Disorder of the testicles or problems with other hormonal systems including hypothalamus, pituitary, thyroid and adrenal glands can impact fertility. These hormonal problems are generally symptoms of other underlying conditions.
Sperm is produced in the testicles and transferred into the semen via tubes. Blockage in these tubes impact the flow of sperm into the semen, resulting in low or no sperm count in the ejaculate.
Blockage can occur in any part of the male reproductive system including the testicles due to various causes like surgery, trauma, prior infections, and inherited conditions.
Genetic defects and certain inherited disorders can cause infertility. These conditions can result in low, abnormal sperm production or even cause abnormal development of the male reproductive organs.
Prolonged exposure to certain environmental factors such as industrial chemicals, heavy metals, radiation, or heat can hamper sperm production or reduce sperm function. These factors include industrial chemicals, heavy metals, and radiation.
Unhealthy lifestyle choices like consumption of alcohol, tobacco and illicit drugs can have a negative impact on sperm quality and sperm count as well as cause sexual dysfunction. Being obese or overweight can also impair fertility in several ways.
Diagnosing Male Infertility
Male fertility is primarily tested by a physical check-up and a semen analysis. The semen analysis checks for sperm count, sperm motility and shape. Further investigations like ultrasound, hormone testing, post-ejaculation urinalysis, genetic tests, testicular biopsy, and specialised sperm function tests may be recommended to explain any anomalies detected in the preliminary investigations.
What a Semen Analysis Can Detect
A sperm analysis is a non-invasive diagnostic test. The male is required to submit a collection of sperm for this test. Semen analysis is transferred to the lab for assessment. In a laboratory, the sperm sample is washed and concentrated.
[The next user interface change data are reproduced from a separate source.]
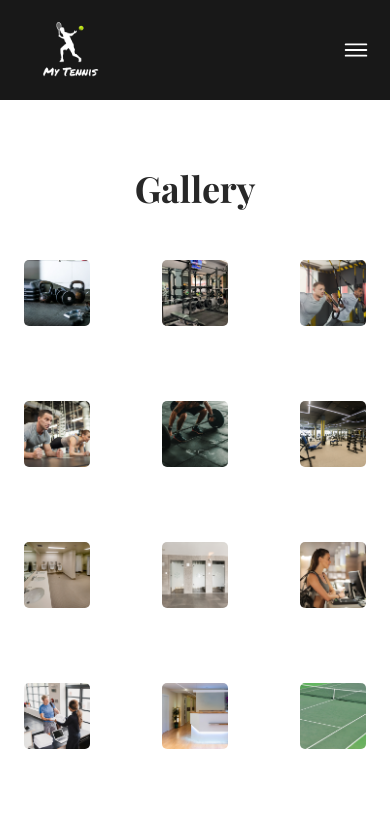
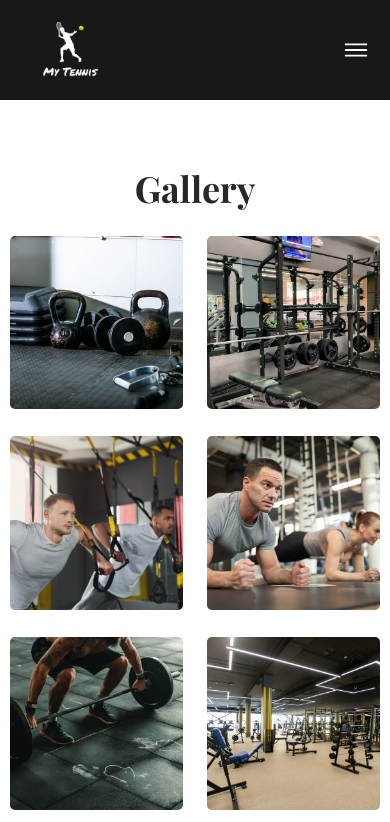
Before and after one commit to tomassfernandes/my-tennis-website, a React (Create React App) app: page /gallery in a window 390 px wide. Shown: the top 822 px of the page. Built offline with nearby package versions, Linux system fonts and the light colour scheme.

Commit message:
GalleryPage queries done

```diff
--- /dev/null
+++ b/src/CSS/queries/GalleryPage-queries.css
@@ -0,0 +1,27 @@
+/*---------------------------------------
+------------- 51EM -----------------------
+-----------------------------------------*/
+
+@media (max-width: 51em) {
+  .gallery-section {
+    width: 95%;
+  }
+
+  .gallery-photos-grid {
+    grid-template-columns: repeat(2, 1fr);
+  }
+
+  .gallery-photo-div {
+    padding: 0;
+  }
+}
+
+/*---------------------------------------
+------------- 23EM -----------------------
+-----------------------------------------*/
+
+@media (max-width: 23em) {
+  .gallery-photos-grid {
+    grid-template-columns: 1fr;
+  }
+}
```
Also changed, not shown: src/index.js (+1 -6 lines).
After that, the concentrated sample is examined under a microscope to determine the number, shape, and appearance of the sperm cells.
Possible Male Fertility Problems
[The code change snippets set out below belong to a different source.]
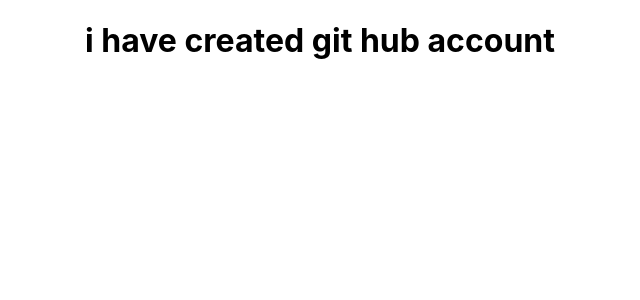
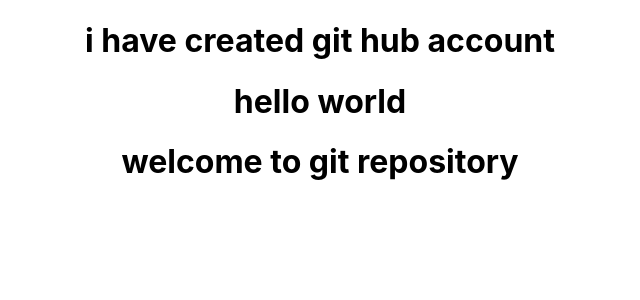
Before and after one commit to mamillaraju/git2503, a React (Create React App) app: page / in a window 1280 px wide. Shown: the top 300 px of the page, without its empty margins (320-960 px from the left). Built offline with nearby package versions, Linux system fonts and the light colour scheme.

Commit message:
made changes

```diff
--- a/src/App.js
+++ b/src/App.js
@@ -5,6 +5,8 @@
   return (
     <div className="App">
       <h1> i have created git hub account</h1>
+      <h1>hello world</h1>
+      <h1> welcome to git repository</h1>
     </div>
   );
 }
```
Male infertility can be caused by a variety of factors, including
Low sperm count
Poor sperm motility or morphology
Cancer is an example of a chronic illness.
Male reproductive organ damage
Poor lifestyle choices
Treatments for Male Infertility
Advances in the field of fertility medicine have brought about dramatic changes in the ability to diagnose and treat problems with male fertility. ICSI or Intra Cytoplasmic Sperm Injection is an ART technique that involves injecting a single sperm cell directly into the egg to promote fertilization in an IVF cycle. This procedure was introduced in the early 1990s and is a preferred treatment for patients with mild or severe male factor infertility.
In some situations, interventional procedures like varicocele repair can be used to improve reproductive function in men.
Surgical sperm retrieval procedures are used to retrieve sperm from the testes in cases where normal sperm production or sperm ejaculation is inhibited. Fortunately, treatment is possible in almost all cases of male infertility.
Frequently Asked Questions
What are the different methods for sperm retrieval?
There are various surgical and non-surgical methods to retrieve sperm – TESA (Testicular Sperm Aspiration), PESA (Percutaneous Epididymal Sperm Aspiration), MicroTESE(Microsurgical Testicular Sperm Extraction) and electroejaculation.
What are the risk factors of Male Infertility?
Risk factors of male infertility include smoking tobacco, alcohol abuse, obesity, overheating of testicles, history of trauma to the testicles, congenital fertility disorders, prior vasectomy, certain medical conditions like sickle cell disease and specific treatments such as cancer treatments.
How to boost Male Fertility?
Following a balanced diet, maintaining healthy body weight and avoiding unhealthy habits like smoking tobacco and consuming excess alcohol can have a positive impact on male fertility and sexual function.